Commencing at the well-known Cathedral Peak Hotel, which make a good base for this trek, Organ Pipes Pass is used to ascend to the top of the escarpment and the route takes you along the African watershed above the Mdedelelo Wilderness Area, before dropping down Grays Pass to the Monk’s Cowl trailhead. Camp is usually made below Organ Pipes Pass at the end of the first day’s walking and the top of the escarpment is reached on the second day. The next three nights are then spent high on the escarpment – the first in a beautiful gorge within Lesotho and the third on a stepped plateau close to a vulture colony – before dropping down to a final night in tents at Keith Bush Camp ready for a final walk out to the Monk’s Cowl gate. An alternative descent can be made via Ship’s Prow Pass, one of the more difficult passes in the Drakensberg. Champagne Castle (3,377m) is an optional ascent from camp above Grays Pass.
Commencing at Mnweni

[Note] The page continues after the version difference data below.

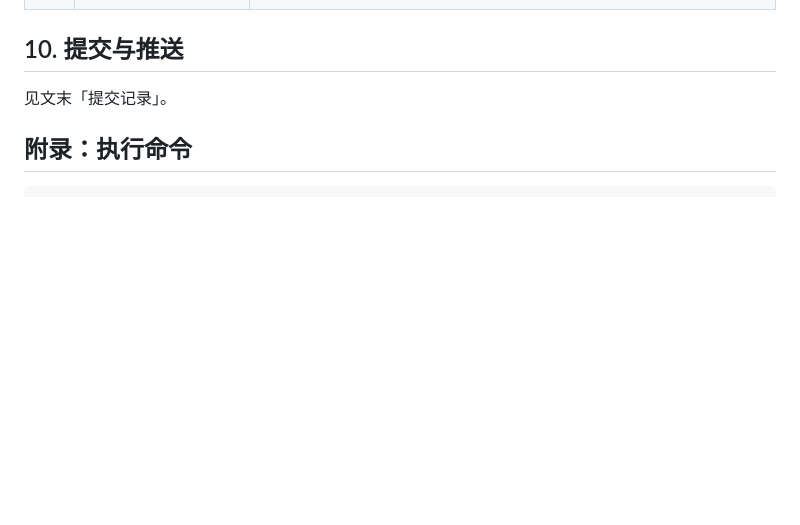
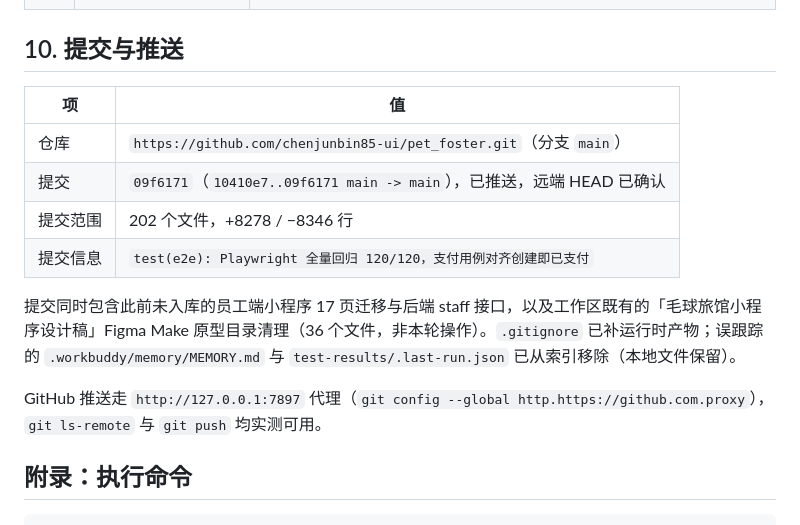
Before and after one commit to chenjunbin85-ui/pet_foster, a Markdown page: docs/Playwright全量回归报告-2026-11-06.md, the part around the change. GitHub-like rendering; blank space fills up the shorter version.

Commit message:
docs: 回归报告回填提交与推送记录（09f6171）

```diff
--- a/docs/Playwright全量回归报告-2026-11-06.md
+++ b/docs/Playwright全量回归报告-2026-11-06.md
@@ -127,7 +127,16 @@ POST /api/orders/138/pay → HTTP 400 {"message":"订单已支付，请勿重复
 
 ## 10. 提交与推送
 
-见文末「提交记录」。
+| 项 | 值 |
+| --- | --- |
+| 仓库 | `https://github.com/chenjunbin85-ui/pet_foster.git`（分支 `main`） |
+| 提交 | `09f6171`（`10410e7..09f6171 main -> main`），已推送，远端 HEAD 已确认 |
+| 提交范围 | 202 个文件，+8278 / −8346 行 |
+| 提交信息 | `test(e2e): Playwright 全量回归 120/120，支付用例对齐创建即已支付` |
+
+提交同时包含此前未入库的员工端小程序 17 页迁移与后端 staff 接口，以及工作区既有的「毛球旅馆小程序设计稿」Figma Make 原型目录清理（36 个文件，非本轮操作）。`.gitignore` 已补运行时产物；误跟踪的 `.workbuddy/memory/MEMORY.md` 与 `test-results/.last-run.json` 已从索引移除（本地文件保留）。
+
+GitHub 推送走 `http://127.0.0.1:7897` 代理（`git config --global http.https://github.com.proxy`），`git ls-remote` 与 `git push` 均实测可用。
 
 ## 附录：执行命令
 
```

For those who have more time, commencing the trek a little further north at Mnweni has a special draw as the valley is home to the Amangwane Community, a Zulu tribal faction, and you are likely to meet few outsiders here. The valley is particularly beautiful, especially when you reach the upper reaches of the settlement areas. A pre-trek-night is usually spent at the Mwneni Cultural and Hiking Centre, but it is also possible to arrange a homestay in a traditional Zulu kraal and enjoy some Zulu dancing – this is a very genuine, personal experience that’s worlds away from the canned cultural tours that can be found just outside Durban. You’ll start your trek by ascending the Rockeries Pass to the source of the Orange River (which eventually flows into the Atlantic) before heading south. You can take in Cleft Peak (3,281m) for wonderful views above the Cathedral Peak area, or this can be skirted.